A serial input pin permits the host to drive an 8-bit status display connected directly to the keyboard controller. This display could be a bank of up to eight LEDs, or it could be a two-digit hexadecimal LED or LCD readout. The host sends a single 8-bit code to the keyboard controller’s serial receive pin; this code is then fed into an optional external shift register to provide the eight separate output bits. The ability of the keyboard controller to provide output information allows it to be used in a control unit—such as a wall keypad or a data entry terminal—that is connected to a remote host in a different room or building. This concept is discussed in detail in Steve Ciarcia’s Circuit Cellar, in the article Build a Low-Cost, Remote Data-Entry Terminal, published in Circuit Cellar Volume 3, 1982. In theory the keyboard controller could be connected to a printer, forming a printing terminal, or even a CRT with additional circuitry such as RAM and a character generator.
An unusual feature of MM57499 is that shift lock and caps lock (curiously described as “shift loc” and “caps loc”, as if by confusion with block/bloc and sack/sac) are both reported to the host. A keypress of code 0xFE is transmitted when shift lock is enabled, and 0xFD is transmitted when shift lock is released (by pressing either shift lock or shift). Likewise, caps lock status is reported with the codes 0xFC and 0xFB. This allows the host to visually report the lock status, such as with in-key LEDs; in particular, the status of the lock keys can be transmitted back to the keyboard controller to provide local status to the operator. Processing of control and shift is performed internally regardless, i.e. pressing A outputs 0x61 (“a”) and pressing shift+A outputs 0x41 (“A”): reporting of lock key state is provided for convenience only.
The MM57499 also allows recording and playback of a single 14-character macro. Programming commences with control+escape and terminates with control+; upon which the string is transmitted to the computer.

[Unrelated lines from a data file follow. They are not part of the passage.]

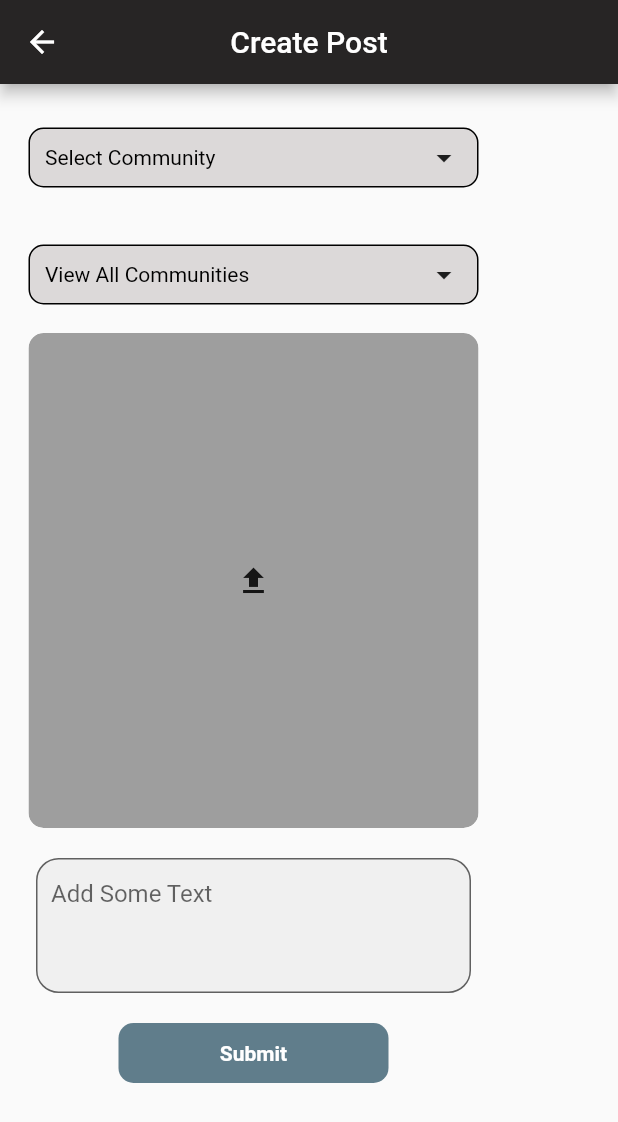
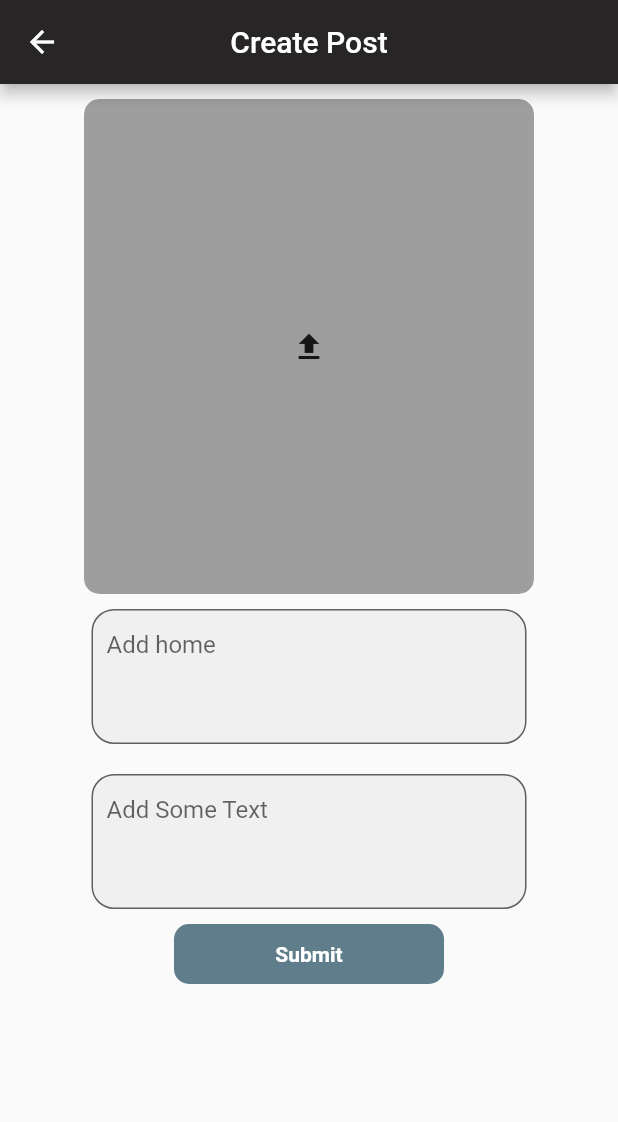
Before and after one commit to SaleemBangash/spotify, a Flutter app: the CreatePost screen opened directly, on a phone screen of 412 x 824 dp. Shown: the top 1122 px of the screen. Run offline on Flutter 3.47's test engine with Material 2 defaults, Android fonts, the phone set to English and light mode, and no system bars; our stand-ins replace dropdown_button2, fluttertoast, font_awesome_flutter, image_picker, table_calendar; missing offline and left inert: flutter_alarm_clock; accounts and stored records are empty.

Commit message:
new commit

```diff
--- a/lib/create_post.dart
+++ b/lib/create_post.dart
@@ -73,93 +73,98 @@ class _CreatePostState extends State<CreatePost> {
         body: SingleChildScrollView(
           child: Form(
             key: formKey,
+            child: Center(
               child: Column(
-              // mainAxisAlignment: MainAxisAlignment.start,
-              // crossAxisAlignment: CrossAxisAlignment.center,
+                mainAxisAlignment: MainAxisAlignment.start,
+                crossAxisAlignment: CrossAxisAlignment.center,
                 children: [
                   SizedBox(
                     height: 10,
                   ),
-                GestureDetector(
-                  onTap: () {
-                    // setState(() {
-                    //   community_id = communityList[0].id;
-                    // });
+                  // GestureDetector(
+                  //   onTap: () {
+                  //     // setState(() {
+                  //     //   community_id = communityList[0].id;
+                  //     // });
 
-                    getCommunityList();
-                  },
-                  child: Padding(
-                    padding: const EdgeInsets.only(),
-                    child: Container(
-                      margin: EdgeInsets.all(19),
-                      decoration: BoxDecoration(
-                        color: Color.fromARGB(255, 220, 217, 217),
-                        border: Border.all(width: 1),
-                        borderRadius: BorderRadius.circular(10),
-                      ),
-                      width: 300,
-                      height: 40,
-                      child: Center(
-                        child: Padding(
-                          padding: const EdgeInsets.symmetric(horizontal: 10),
-                          child: Row(
-                            mainAxisAlignment: MainAxisAlignment.spaceBetween,
-                            children: [
-                              Text(
-                                'Select Community',
-                                style: TextStyle(
-                                  fontSize: 14,
-                                  color: Color.fromARGB(255, 0, 0, 0),
-                                ),
-                              ),
-                              Icon(Icons.arrow_drop_down)
-                            ],
-                          ),
-                        ),
-                      ),
-                    ),
-                  ),
-                ),
-                GestureDetector(
-                  onTap: () {
-                    // setState(() {
-                    //   community_id = communityList[0].id;
-                    // });
+                  //     getCommunityList();
+                  //   },
+                  //   child: Padding(
+                  //     padding: const EdgeInsets.only(),
+                  //     child: Container(
+                  //       margin: EdgeInsets.all(19),
+                  //       decoration: BoxDecoration(
+                  //         color: Color.fromARGB(255, 220, 217, 217),
+                  //         border: Border.all(width: 1),
+                  //         borderRadius: BorderRadius.circular(10),
+                  //       ),
+                  //       width: 300,
+                  //       height: 40,
+                  //       child: Center(
+                  //         child: Padding(
+                  //           padding: const EdgeInsets.symmetric(horizontal: 10),
+                  //           child: Row(
+                  //             mainAxisAlignment: MainAxisAlignment.spaceBetween,
+                  //             children: [
+                  //               Text(
+                  //                 'Select Community',
+                  //                 style: TextStyle(
+                  //                   fontSize: 14,
+                  //                   color: Color.fromARGB(255, 0, 0, 0),
+                  //                 ),
+                  //               ),
+                  //               Icon(Icons.arrow_drop_down)
+                  //             ],
+                  //           ),
+                  //         ),
+                  //       ),
+                  //     ),
+                  //   ),
+                  // ),
 
-                    getAllCommunityList();
-                  },
-                  child: Padding(
-                    padding: const EdgeInsets.only(),
-                    child: Container(
-                      margin: EdgeInsets.all(19),
-                      decoration: BoxDecoration(
-                        color: Color.fromARGB(255, 220, 217, 217),
-                        border: Border.all(width: 1),
-                        borderRadius: BorderRadius.circular(10),
-                      ),
-                      width: 300,
-                      height: 40,
-                      child: Center(
-                        child: Padding(
-                          padding: const EdgeInsets.symmetric(horizontal: 10),
-                          child: Row(
-                            mainAxisAlignment: MainAxisAlignment.spaceBetween,
-                            children: [
-                              Text(
-                                'View All Communities',
-                                style: TextStyle(
-                                  fontSize: 14,
-                                  color: Color.fromARGB(255, 0, 0, 0),
-                                ),
-                              ),
-                              Icon(Icons.arrow_drop_down)
-                            ],
-                          ),
-                        ),
-                      ),
-                    ),
-                  ),
-                ),
+                  // GestureDetector(
+                  //   onTap: () {
+                  //     // setState(() {
+                  //     //   community_id = communityList[0].id;
+                  //     // });
+
+                  //     getAllCommunityList();
+                  //   },
+                  //   child: Padding(
+                  //     padding: const EdgeInsets.only(),
+                  //     child: Container(
+                  //       margin: EdgeInsets.all(19),
+                  //       decoration: BoxDecoration(
+                  //         color: Color.fromARGB(255, 220, 217, 217),
+                  //         border: Border.all(width: 1),
+                  //         borderRadius: BorderRadius.circular(10),
+                  //       ),
+                  //       width: 300,
+                  //       height: 40,
+                  //       child: Center(
+                  //         child: Padding(
+                  //           padding: const EdgeInsets.symmetric(horizontal: 10),
+                  //           child: Row(
+                  //             mainAxisAlignment: MainAxisAlignment.spaceBetween,
+                  //             children: [
+                  //               GestureDetector(
+                  //                 child: Text(
+                  //                   'View All Communities',
+                  //                   style: TextStyle(
+                  //                     fontSize: 14,
+                  //                     color: Color.fromARGB(255, 0, 0, 0),
+                  //                   ),
+                  //                 ),
+                  //               ),
+                  //               Icon(Icons.arrow_drop_down)
+                  //             ],
+                  //           ),
+                  //         ),
+                  //       ),
+                  //     ),
+                  //   ),
+                  // ),
+
                   GestureDetector(
                     onTap: () => _showChoiceDialog(context),
                     child: ClipRRect(
@@ -194,6 +199,28 @@ class _CreatePostState extends State<CreatePost> {
                     ),
                   ),
                   SizedBox(
+                    height: 10,
+                  ),
+                  SizedBox(
+                      width: 290,
+                      height: 90,
+                      child: TextFormField(
+                        controller: descController,
+                        validator: (desc) => desc!.isEmpty ? 'Required' : null,
+                        style: TextStyle(height: 1.5),
+                        decoration: InputDecoration(
+                            border: OutlineInputBorder(
+                                borderSide:
+                                    BorderSide(color: Colors.black, width: 2.0),
+                                borderRadius: BorderRadius.circular(15)),
+                            hintText: "Add home",
+                            filled: true,
+                            contentPadding: EdgeInsets.symmetric(
+                                vertical: 10, horizontal: 10)),
+                        keyboardType: TextInputType.text,
+                        maxLines: 5,
+                      )),
+                  SizedBox(
                     height: 20,
                   ),
                   SizedBox(
@@ -215,15 +242,18 @@ class _CreatePostState extends State<CreatePost> {
                         keyboardType: TextInputType.text,
                         maxLines: 5,
                       )),
+
                   SizedBox(
-                  height: 20,
+                    height: 10,
                   ),
                   GestureDetector(
                     onTap: () {
                       if (formKey.currentState!.validate()) {
+                        String desc = descController.text;
                         String name = nameController.text;
+
                         setState(() {
-                        community_id = allCommunityList[0].id;
+                          community_id = descController.text;
                           print("Community:::::::::::::::::::::::::::" +
                               community_id);
                         });
@@ -233,7 +263,7 @@ class _CreatePostState extends State<CreatePost> {
                           // registerUser(community_id, nameController.text);
                         } else {
                           updateProfileData();
-                        registerUser(community_id, nameController.text);
+                          // registerUser(community_id, nameController.text);
                         }
                       }
                       print(community_id);
@@ -259,6 +289,7 @@ class _CreatePostState extends State<CreatePost> {
                     height: 10,
                   ),
                 ],
+              ),
             ),
           ),
         ));
@@ -288,9 +319,20 @@ class _CreatePostState extends State<CreatePost> {
                           ),
                           Padding(
                             padding: const EdgeInsets.all(8.0),
+                            child: GestureDetector(
+                              onTap: () {
+                                // setState(() {
+                                //   community_id = communityList[index].id;
+                                //   print(
+                                //       "Community_id:::::::::::::::::::::::::::" +
+                                //           community_id);
+                                // });
+                                Navigator.pop(context);
+                              },
                               child: Text(
                                 communityList[index].community_name,
                                 style: TextStyle(color: Colors.black),
+                              ),
                             ),
                           ),
                         ],
@@ -405,93 +447,94 @@ class _CreatePostState extends State<CreatePost> {
     Navigator.pop(context);
   }
 
-  registerUser(
-    String community_id,
-    String description,
-  ) async {
-    print("Called ::::::::::::::::::::::::::::::::::::::");
+  // registerUser(
+  //   String community_id,
+  //   String description,
+  // ) async {
+  //   print("Called ::::::::::::::::::::::::::::::::::::::");
 
-    Map<String, String> header = {
-      'Content-type': 'application/json',
-      'Accept': 'application/json',
-      "Authorization": "Bearer " + userModel.token
-    };
+  //   Map<String, String> header = {
+  //     'Content-type': 'application/json',
+  //     'Accept': 'application/json',
+  //     "Authorization": "Bearer " + userModel.token
+  //   };
 
-    Map<String, dynamic> registerMap = {
-      // "image": imageFile,
-      "community_id": community_id,
-      "description": description,
-    };
+  //   Map<String, dynamic> registerMap = {
+  //     // "image": imageFile,
+  //     "community_id": community_id,
+  //     "description": description,
+  //   };
 
-    var url = Uri.parse('http://spotify.bhattihospital.com/api/savePost');
+  //   var url = Uri.parse('http://spotify.bhattihospital.com/api/savePost');
 
-    var response =
-        await http.post(url, body: jsonEncode(registerMap), headers: header);
-    if (response.statusCode == 200) {
-      print('IF:::' + response.body);
-      var responseBody = json.decode(response.body);
-      if (responseBody['success']) {
-        /// navigate to login screen
-        print('Post Created:::::::::::::::' + responseBody['message']);
-        showDialog(
-          barrierDismissible: true,
-          // barrierColor: Theme.of(context).primaryColor,
-          context: context,
-          builder: (BuildContext context) {
-            return AlertDialog(
-              shape: RoundedRectangleBorder(
-                  borderRadius: BorderRadius.circular(15.0)), //this right here,
-              backgroundColor: Colors.white,
-              content: Container(
-                height: 50,
-                child: Center(
-                  child: Text(responseBody['message'],
-                      textAlign: TextAlign.center,
-                      style: TextStyle(color: Colors.black, fontSize: 15)),
-                ),
-              ),
-            );
-          },
-        );
-        // _scaffoldKey.currentState!.showSnackBar(SnackBar(
-        //   content: Text("Profile Updated"),
-        // ));
-        // Navigator.push(context,
-        //     MaterialPageRoute(builder: (context) => (UpdateProfile())));
-        nameController.clear();
-        setState(() {
-          // communityList[0].community_name = community_name;
-          // profileList[0].email = email;
-          // profileList[0].bio = bio;
-        });
-      } else {
-        // showDialog(
-        //   barrierDismissible: true,
-        //   // barrierColor: Theme.of(context).primaryColor,
-        //   context: context,
-        //   builder: (BuildContext context) {
-        //     return AlertDialog(
-        //       shape: RoundedRectangleBorder(
-        //           borderRadius: BorderRadius.circular(15.0)), //this right here,
-        //       backgroundColor: Colors.white,
-        //       content: Container(
-        //         height: 50,
-        //         child: Center(
-        //           child: Text("Profile Not Updated",
-        //               textAlign: TextAlign.center,
-        //               style: TextStyle(color: Colors.black, fontSize: 15)),
-        //         ),
-        //       ),
-        //     );
-        //   },
-        // );
+  //   var response =
+  //       await http.post(url, body: jsonEncode(registerMap), headers: header);
+  //   if (response.statusCode == 200) {
+  //     print('IF:::' + response.body);
+  //     var responseBody = json.decode(response.body);
+  //     if (responseBody['success']) {
+  //       /// navigate to login screen
+  //       print('Post Created:::::::::::::::' + responseBody['message']);
+  //       showDialog(
+  //         barrierDismissible: true,
+  //         // barrierColor: Theme.of(context).primaryColor,
+  //         context: context,
+  //         builder: (BuildContext context) {
+  //           return AlertDialog(
+  //             shape: RoundedRectangleBorder(
+  //                 borderRadius: BorderRadius.circular(15.0)), //this right here,
+  //             backgroundColor: Colors.white,
+  //             content: Container(
+  //               height: 50,
+  //               child: Center(
+  //                 child: Text(responseBody['message'],
+  //                     textAlign: TextAlign.center,
+  //                     style: TextStyle(color: Colors.black, fontSize: 15)),
+  //               ),
+  //             ),
+  //           );
+  //         },
+  //       );
+  //       // _scaffoldKey.currentState!.showSnackBar(SnackBar(
+  //       //   content: Text("Profile Updated"),
+  //       // ));
+  //       // Navigator.push(context,
+  //       //     MaterialPageRoute(builder: (context) => (UpdateProfile())));
+  //       nameController.clear();
+  //       descController.clear();
+  //       // setState(() {
+  //       //   // communityList[0].community_name = community_name;
+  //       //   // profileList[0].email = email;
+  //       //   // profileList[0].bio = bio;
+  //       // });
+  //     } else {
+  //       // showDialog(
+  //       //   barrierDismissible: true,
+  //       //   // barrierColor: Theme.of(context).primaryColor,
+  //       //   context: context,
+  //       //   builder: (BuildContext context) {
+  //       //     return AlertDialog(
+  //       //       shape: RoundedRectangleBorder(
+  //       //           borderRadius: BorderRadius.circular(15.0)), //this right here,
+  //       //       backgroundColor: Colors.white,
+  //       //       content: Container(
+  //       //         height: 50,
+  //       //         child: Center(
+  //       //           child: Text("Profile Not Updated",
+  //       //               textAlign: TextAlign.center,
+  //       //               style: TextStyle(color: Colors.black, fontSize: 15)),
+  //       //         ),
+  //       //       ),
+  //       //     );
+  //       //   },
+  //       // );
 
-        print('MESSAGE:::::::' + responseBody['message']);
-      }
-    } else {
-      print('ELSE::something went wrong:' + response.statusCode.toString());
-    }
-  }
+  //       print('MESSAGE:::::::' + responseBody['message']);
+  //     }
+  //   } else {
+  //     print('ELSE::something went wrong:' + response.statusCode.toString());
+  //   }
+  // }
 
   void updateProfileData() async {
     String path = imageFile!.path;
@@ -504,7 +547,8 @@ class _CreatePostState extends State<CreatePost> {
     };
     Map<String, String> registerMap = {
       // "image": imageFile,
-      "name": nameController.text,
+      "community_id": descController.text,
+      "description": nameController.text,
     };
 
     var request = http.MultipartRequest(
@@ -522,7 +566,6 @@ class _CreatePostState extends State<CreatePost> {
     final respStr = await response.stream.bytesToString();
     var jsonData = jsonDecode(respStr);
     if (response.statusCode == 200) {
-      // success
       print("PROFILE IMAGE UPDATED:::::::::::::::::::::::::::::::");
     } else {
       // error
--- a/lib/variables/variables.dart
+++ b/lib/variables/variables.dart
@@ -13,7 +13,7 @@ import '../models/user_post_model.dart';
 
 late UserModel userModel;
 // List<PostModel> postList = [];
-List<UserPostModel> userspostList = [];
+
 List<InterestModel> interestList = [];
 List<ProfileModel> profileList = [];
 
```
Also changed, not shown: lib/Home.dart (+29 -8 lines), lib/update_profile.dart (+65 -48 lines). Lines whose indentation alone changed are shown as unchanged.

Further invocations of control+; will transmit the macro again. Just as with shift and caps lock status, start and finish of macro recording is reported to the host (with character codes of 0xFA and 0xF9 respectively). This allows the host to report on this status, such as with an LED or on-screen indication; the status display connected to the keyboard controller can also be used, so long as the status word is sent within 10 ms of the start of recording. It is not possible to program the macro without also transmitting it to the host immediately afterwards.
MM57499 was listed under IEEE’s Recent IC Annnouncements for June 1980, with a price of $6.15/piece for a lot of 100 ($19.35 in November 2020).
The Tatung TPC-2000 keyboard is documented to have an MM57499 keyboard encoder, but when examined, the IC was found to be marked “SMC 8426C”, suggesting that SMC produced a compatible part. No documentation for such a part seems to exist.
Models MM54C922/MM74C922 and MM54C923/MM74C923 are 16-key and 20-key keypad encoders. Details on these ICs are included in the catalogue excerpt listed below.
The following documents cover National Semiconductor keyboard encoder ICs: